* [EXERCISE REQUIREMENTS]:
Return, exactly as written, every line from the first line of the data below through the line that contains "Also changed, not".

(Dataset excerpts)

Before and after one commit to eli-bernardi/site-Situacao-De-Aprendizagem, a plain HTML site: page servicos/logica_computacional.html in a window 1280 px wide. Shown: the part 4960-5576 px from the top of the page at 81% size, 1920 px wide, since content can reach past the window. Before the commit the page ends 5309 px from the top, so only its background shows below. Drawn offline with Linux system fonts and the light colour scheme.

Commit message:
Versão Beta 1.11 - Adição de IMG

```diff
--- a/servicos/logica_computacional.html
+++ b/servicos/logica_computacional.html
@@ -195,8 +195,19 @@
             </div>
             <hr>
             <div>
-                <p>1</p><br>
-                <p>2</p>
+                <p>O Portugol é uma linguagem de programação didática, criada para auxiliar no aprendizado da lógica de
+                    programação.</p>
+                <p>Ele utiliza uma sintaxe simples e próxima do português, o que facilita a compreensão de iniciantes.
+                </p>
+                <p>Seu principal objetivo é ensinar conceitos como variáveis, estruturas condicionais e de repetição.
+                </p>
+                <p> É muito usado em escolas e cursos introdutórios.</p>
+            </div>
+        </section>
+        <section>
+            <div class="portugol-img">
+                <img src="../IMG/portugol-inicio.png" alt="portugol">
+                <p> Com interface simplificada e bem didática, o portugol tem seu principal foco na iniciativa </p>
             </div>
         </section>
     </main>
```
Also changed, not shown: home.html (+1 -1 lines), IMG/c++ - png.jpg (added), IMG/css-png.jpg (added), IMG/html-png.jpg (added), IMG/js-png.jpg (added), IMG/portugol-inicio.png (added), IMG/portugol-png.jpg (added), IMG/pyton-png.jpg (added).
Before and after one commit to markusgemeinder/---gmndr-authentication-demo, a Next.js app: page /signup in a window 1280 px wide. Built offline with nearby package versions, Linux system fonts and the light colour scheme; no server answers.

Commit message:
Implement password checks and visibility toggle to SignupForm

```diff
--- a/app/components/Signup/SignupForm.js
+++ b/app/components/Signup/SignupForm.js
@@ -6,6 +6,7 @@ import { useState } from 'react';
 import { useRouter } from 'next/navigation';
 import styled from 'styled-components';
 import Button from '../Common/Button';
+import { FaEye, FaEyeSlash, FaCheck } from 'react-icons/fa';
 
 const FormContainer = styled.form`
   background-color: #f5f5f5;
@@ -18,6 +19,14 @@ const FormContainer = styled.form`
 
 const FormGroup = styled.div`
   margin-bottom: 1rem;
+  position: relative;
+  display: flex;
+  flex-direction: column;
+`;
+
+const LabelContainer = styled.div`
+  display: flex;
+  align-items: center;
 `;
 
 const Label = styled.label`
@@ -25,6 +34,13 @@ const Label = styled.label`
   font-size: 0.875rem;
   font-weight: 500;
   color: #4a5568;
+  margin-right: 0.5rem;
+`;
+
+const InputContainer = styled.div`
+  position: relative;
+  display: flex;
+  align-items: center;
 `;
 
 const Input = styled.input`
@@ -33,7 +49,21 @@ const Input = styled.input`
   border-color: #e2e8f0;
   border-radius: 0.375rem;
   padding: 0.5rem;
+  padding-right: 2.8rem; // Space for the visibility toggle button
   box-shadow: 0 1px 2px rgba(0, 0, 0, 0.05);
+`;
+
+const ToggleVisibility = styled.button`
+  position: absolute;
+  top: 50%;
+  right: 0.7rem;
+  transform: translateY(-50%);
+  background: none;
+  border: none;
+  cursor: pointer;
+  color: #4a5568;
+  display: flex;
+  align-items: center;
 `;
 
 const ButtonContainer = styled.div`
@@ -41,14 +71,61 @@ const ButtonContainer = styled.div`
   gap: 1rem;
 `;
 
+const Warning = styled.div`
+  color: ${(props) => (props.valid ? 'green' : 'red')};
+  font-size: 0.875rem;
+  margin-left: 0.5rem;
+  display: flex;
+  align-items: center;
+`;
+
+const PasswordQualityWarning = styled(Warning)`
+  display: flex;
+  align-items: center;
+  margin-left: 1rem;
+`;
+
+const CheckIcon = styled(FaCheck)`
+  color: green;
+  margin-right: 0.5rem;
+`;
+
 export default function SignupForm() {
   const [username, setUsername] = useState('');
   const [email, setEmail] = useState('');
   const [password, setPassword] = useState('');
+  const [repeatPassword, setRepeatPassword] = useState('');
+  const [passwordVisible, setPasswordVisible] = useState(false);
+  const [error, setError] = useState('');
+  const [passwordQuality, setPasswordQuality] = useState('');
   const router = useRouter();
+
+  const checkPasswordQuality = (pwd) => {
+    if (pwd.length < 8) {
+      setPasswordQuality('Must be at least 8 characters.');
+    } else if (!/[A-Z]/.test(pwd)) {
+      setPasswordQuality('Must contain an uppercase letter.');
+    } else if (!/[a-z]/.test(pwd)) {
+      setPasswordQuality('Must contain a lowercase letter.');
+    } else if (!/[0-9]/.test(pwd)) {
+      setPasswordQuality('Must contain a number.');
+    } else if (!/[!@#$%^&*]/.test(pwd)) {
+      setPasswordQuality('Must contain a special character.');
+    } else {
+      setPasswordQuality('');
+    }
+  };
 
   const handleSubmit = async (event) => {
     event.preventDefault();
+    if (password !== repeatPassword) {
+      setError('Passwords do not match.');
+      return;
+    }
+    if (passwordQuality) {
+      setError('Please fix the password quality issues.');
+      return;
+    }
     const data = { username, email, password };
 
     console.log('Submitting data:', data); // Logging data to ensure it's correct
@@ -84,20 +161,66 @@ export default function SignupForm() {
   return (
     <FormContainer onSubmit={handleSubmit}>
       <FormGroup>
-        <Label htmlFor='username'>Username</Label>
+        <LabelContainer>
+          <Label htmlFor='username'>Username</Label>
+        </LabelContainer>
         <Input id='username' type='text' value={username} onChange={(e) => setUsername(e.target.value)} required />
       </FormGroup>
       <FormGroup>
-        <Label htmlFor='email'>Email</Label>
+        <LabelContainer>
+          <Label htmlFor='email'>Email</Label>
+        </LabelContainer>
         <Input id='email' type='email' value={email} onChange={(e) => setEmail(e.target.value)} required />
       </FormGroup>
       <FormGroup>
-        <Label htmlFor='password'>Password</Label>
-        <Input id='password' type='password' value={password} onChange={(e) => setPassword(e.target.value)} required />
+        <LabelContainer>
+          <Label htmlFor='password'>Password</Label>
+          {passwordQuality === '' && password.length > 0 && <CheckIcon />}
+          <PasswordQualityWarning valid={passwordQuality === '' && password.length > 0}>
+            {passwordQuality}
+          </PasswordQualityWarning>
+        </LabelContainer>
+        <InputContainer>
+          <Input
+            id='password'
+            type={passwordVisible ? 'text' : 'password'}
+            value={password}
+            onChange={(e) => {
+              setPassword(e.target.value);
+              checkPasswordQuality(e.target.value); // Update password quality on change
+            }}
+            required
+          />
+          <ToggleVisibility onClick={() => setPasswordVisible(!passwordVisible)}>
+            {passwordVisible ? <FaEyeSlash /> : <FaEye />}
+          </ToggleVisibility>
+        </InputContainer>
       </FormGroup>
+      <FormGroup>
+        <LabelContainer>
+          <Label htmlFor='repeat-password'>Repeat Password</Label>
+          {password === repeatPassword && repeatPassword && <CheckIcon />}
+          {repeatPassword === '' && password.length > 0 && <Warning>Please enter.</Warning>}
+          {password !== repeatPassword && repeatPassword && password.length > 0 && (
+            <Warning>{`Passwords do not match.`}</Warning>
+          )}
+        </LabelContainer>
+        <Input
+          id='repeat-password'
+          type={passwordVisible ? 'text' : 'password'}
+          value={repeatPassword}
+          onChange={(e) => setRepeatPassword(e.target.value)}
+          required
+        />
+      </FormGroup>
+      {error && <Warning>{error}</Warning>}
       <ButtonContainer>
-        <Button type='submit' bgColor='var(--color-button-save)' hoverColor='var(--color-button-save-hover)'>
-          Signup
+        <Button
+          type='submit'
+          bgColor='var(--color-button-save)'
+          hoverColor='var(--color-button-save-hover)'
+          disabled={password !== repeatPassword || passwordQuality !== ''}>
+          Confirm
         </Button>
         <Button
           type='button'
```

* [TASK SOLUTION]:
Before and after one commit to eli-bernardi/site-Situacao-De-Aprendizagem, a plain HTML site: page servicos/logica_computacional.html in a window 1280 px wide. Shown: the part 4960-5576 px from the top of the page at 81% size, 1920 px wide, since content can reach past the window. Before the commit the page ends 5309 px from the top, so only its background shows below. Drawn offline with Linux system fonts and the light colour scheme.

Commit message:
Versão Beta 1.11 - Adição de IMG

```diff
--- a/servicos/logica_computacional.html
+++ b/servicos/logica_computacional.html
@@ -195,8 +195,19 @@
             </div>
             <hr>
             <div>
-                <p>1</p><br>
-                <p>2</p>
+                <p>O Portugol é uma linguagem de programação didática, criada para auxiliar no aprendizado da lógica de
+                    programação.</p>
+                <p>Ele utiliza uma sintaxe simples e próxima do português, o que facilita a compreensão de iniciantes.
+                </p>
+                <p>Seu principal objetivo é ensinar conceitos como variáveis, estruturas condicionais e de repetição.
+                </p>
+                <p> É muito usado em escolas e cursos introdutórios.</p>
+            </div>
+        </section>
+        <section>
+            <div class="portugol-img">
+                <img src="../IMG/portugol-inicio.png" alt="portugol">
+                <p> Com interface simplificada e bem didática, o portugol tem seu principal foco na iniciativa </p>
             </div>
         </section>
     </main>
```
Also changed, not shown: home.html (+1 -1 lines), IMG/c++ - png.jpg (added), IMG/css-png.jpg (added), IMG/html-png.jpg (added), IMG/js-png.jpg (added), IMG/portugol-inicio.png (added), IMG/portugol-png.jpg (added), IMG/pyton-png.jpg (added).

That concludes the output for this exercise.